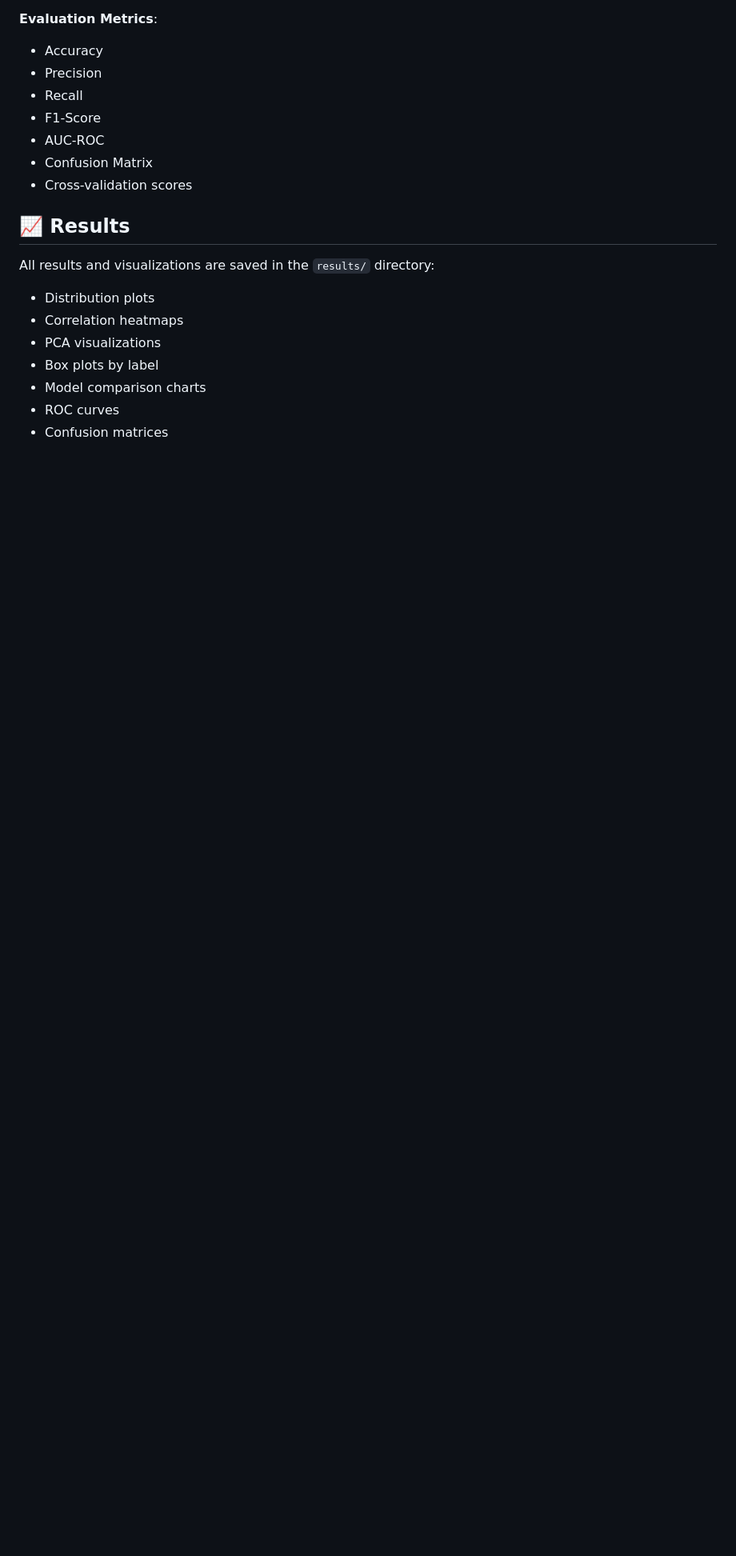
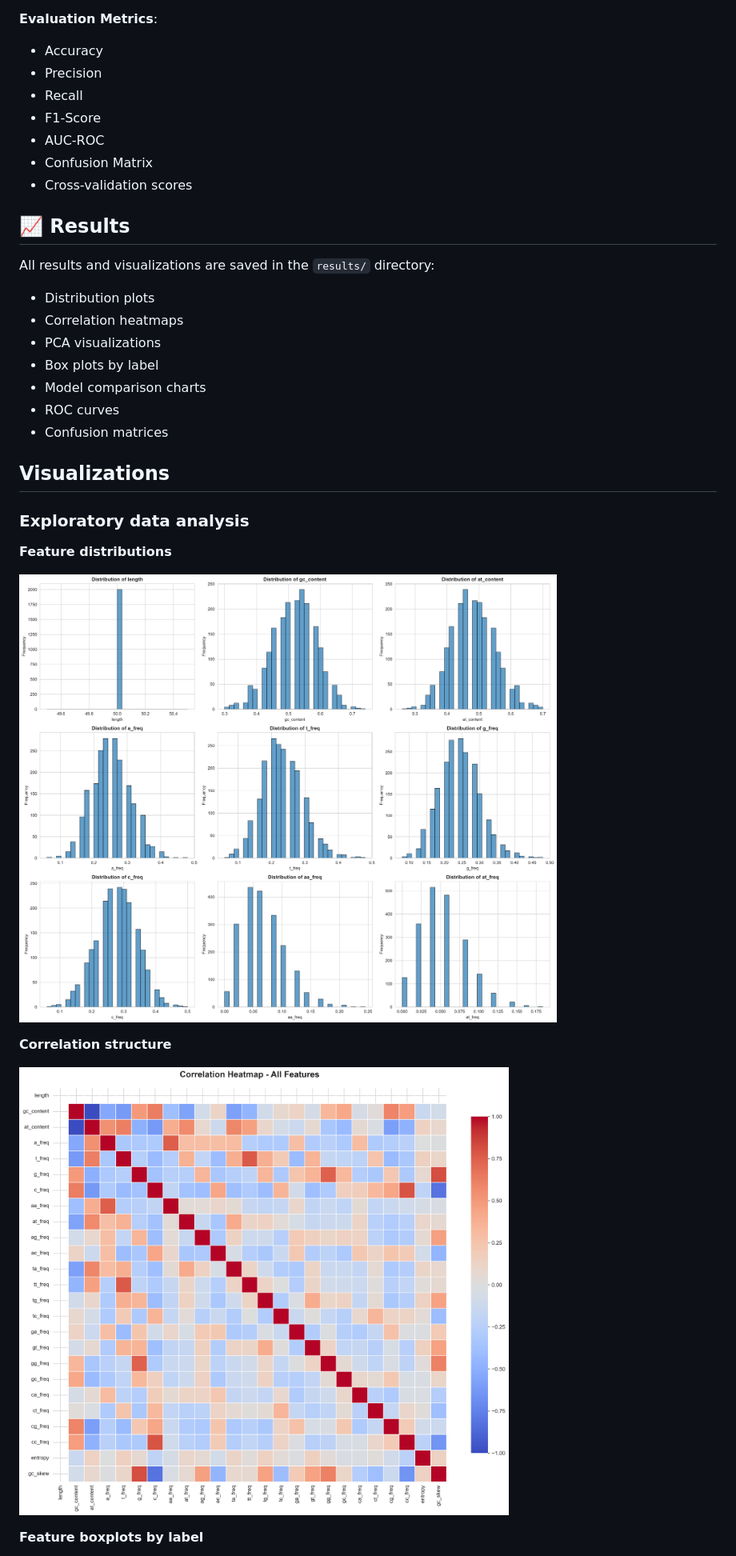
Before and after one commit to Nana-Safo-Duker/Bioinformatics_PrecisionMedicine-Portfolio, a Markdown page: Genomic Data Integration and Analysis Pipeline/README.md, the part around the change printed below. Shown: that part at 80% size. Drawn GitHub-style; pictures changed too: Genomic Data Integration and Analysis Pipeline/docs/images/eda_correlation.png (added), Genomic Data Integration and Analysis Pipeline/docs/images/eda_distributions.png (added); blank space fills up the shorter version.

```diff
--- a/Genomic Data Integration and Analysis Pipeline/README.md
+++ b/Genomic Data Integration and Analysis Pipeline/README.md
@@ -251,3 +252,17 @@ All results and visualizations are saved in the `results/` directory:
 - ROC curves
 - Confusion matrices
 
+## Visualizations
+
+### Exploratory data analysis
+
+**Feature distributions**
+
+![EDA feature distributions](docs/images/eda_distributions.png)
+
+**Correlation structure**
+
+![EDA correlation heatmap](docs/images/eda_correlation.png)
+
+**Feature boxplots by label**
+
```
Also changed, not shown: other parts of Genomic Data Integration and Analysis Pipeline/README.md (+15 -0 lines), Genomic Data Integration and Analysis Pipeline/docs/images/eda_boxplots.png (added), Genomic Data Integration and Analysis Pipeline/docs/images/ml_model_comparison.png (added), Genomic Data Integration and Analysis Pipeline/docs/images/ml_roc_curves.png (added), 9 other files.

════

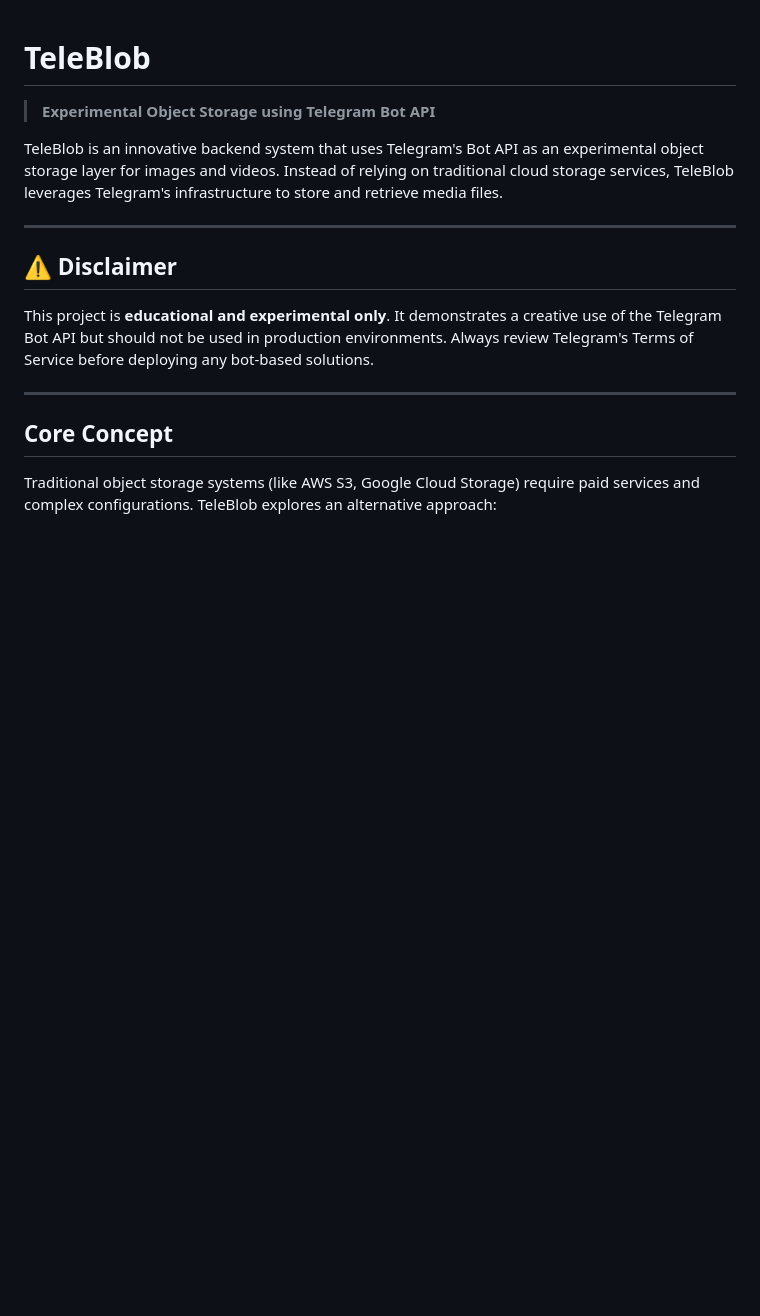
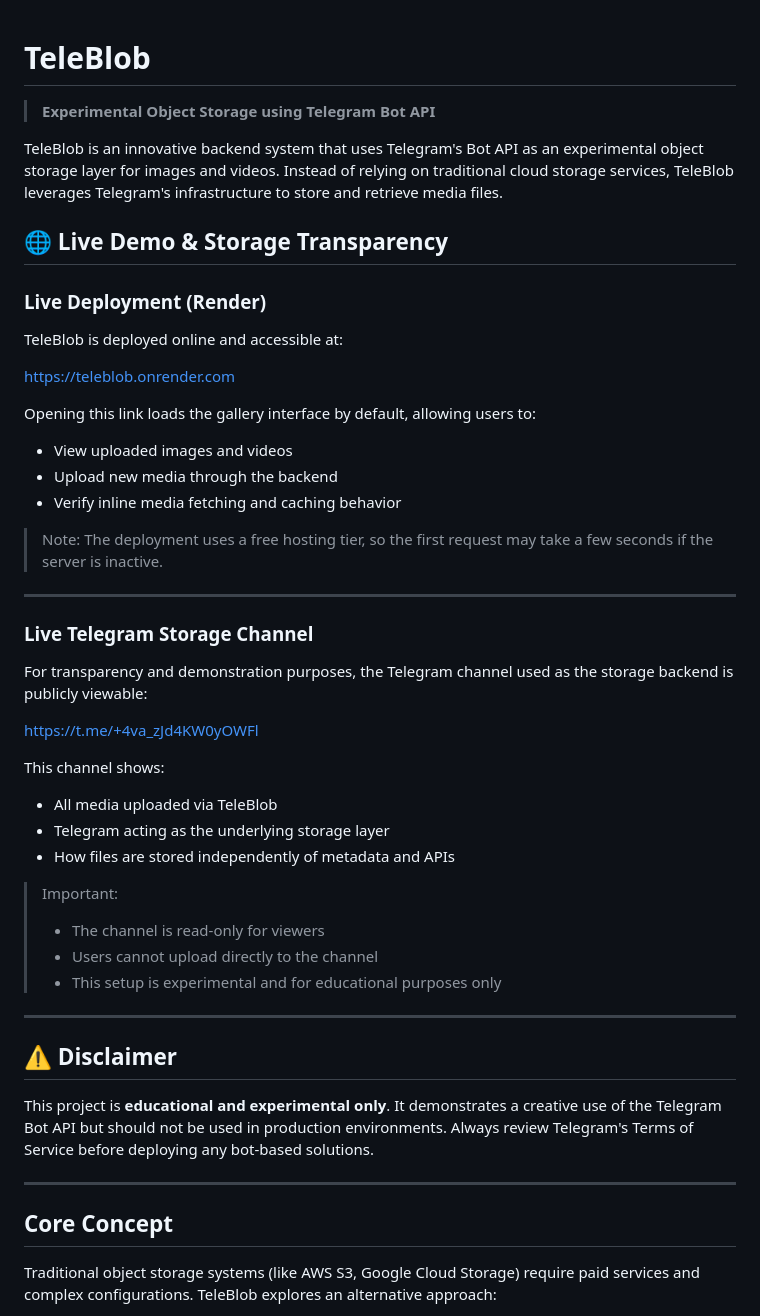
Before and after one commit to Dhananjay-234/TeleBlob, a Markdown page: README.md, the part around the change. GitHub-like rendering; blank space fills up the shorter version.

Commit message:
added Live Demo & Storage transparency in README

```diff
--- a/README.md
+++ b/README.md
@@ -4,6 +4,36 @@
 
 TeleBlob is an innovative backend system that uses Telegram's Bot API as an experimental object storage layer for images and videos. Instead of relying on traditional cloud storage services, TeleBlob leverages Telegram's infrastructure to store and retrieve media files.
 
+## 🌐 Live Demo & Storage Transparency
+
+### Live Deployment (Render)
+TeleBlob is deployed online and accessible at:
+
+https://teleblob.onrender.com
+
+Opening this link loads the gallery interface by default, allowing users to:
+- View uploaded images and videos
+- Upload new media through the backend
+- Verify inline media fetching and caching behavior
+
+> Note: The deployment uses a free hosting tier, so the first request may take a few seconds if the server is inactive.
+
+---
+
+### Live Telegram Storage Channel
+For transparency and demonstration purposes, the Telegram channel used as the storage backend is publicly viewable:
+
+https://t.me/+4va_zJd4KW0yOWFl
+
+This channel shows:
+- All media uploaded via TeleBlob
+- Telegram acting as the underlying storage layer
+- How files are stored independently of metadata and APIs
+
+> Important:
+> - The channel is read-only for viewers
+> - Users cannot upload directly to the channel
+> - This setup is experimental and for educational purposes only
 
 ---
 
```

════

= What you should do =
Scan the material for the string "README". Copy each line where it appears.

= Exercise solution =
Before and after one commit to Nana-Safo-Duker/Bioinformatics_PrecisionMedicine-Portfolio, a Markdown page: Genomic Data Integration and Analysis Pipeline/README.md, the part around the change printed below. Shown: that part at 80% size. Drawn GitHub-style; pictures changed too: Genomic Data Integration and Analysis Pipeline/docs/images/eda_correlation.png (added), Genomic Data Integration and Analysis Pipeline/docs/images/eda_distributions.png (added); blank space fills up the shorter version.
--- a/Genomic Data Integration and Analysis Pipeline/README.md
+++ b/Genomic Data Integration and Analysis Pipeline/README.md
Also changed, not shown: other parts of Genomic Data Integration and Analysis Pipeline/README.md (+15 -0 lines), Genomic Data Integration and Analysis Pipeline/docs/images/eda_boxplots.png (added), Genomic Data Integration and Analysis Pipeline/docs/images/ml_model_comparison.png (added), Genomic Data Integration and Analysis Pipeline/docs/images/ml_roc_curves.png (added), 9 other files.
Before and after one commit to Dhananjay-234/TeleBlob, a Markdown page: README.md, the part around the change. GitHub-like rendering; blank space fills up the shorter version.
added Live Demo & Storage transparency in README
--- a/README.md
+++ b/README.md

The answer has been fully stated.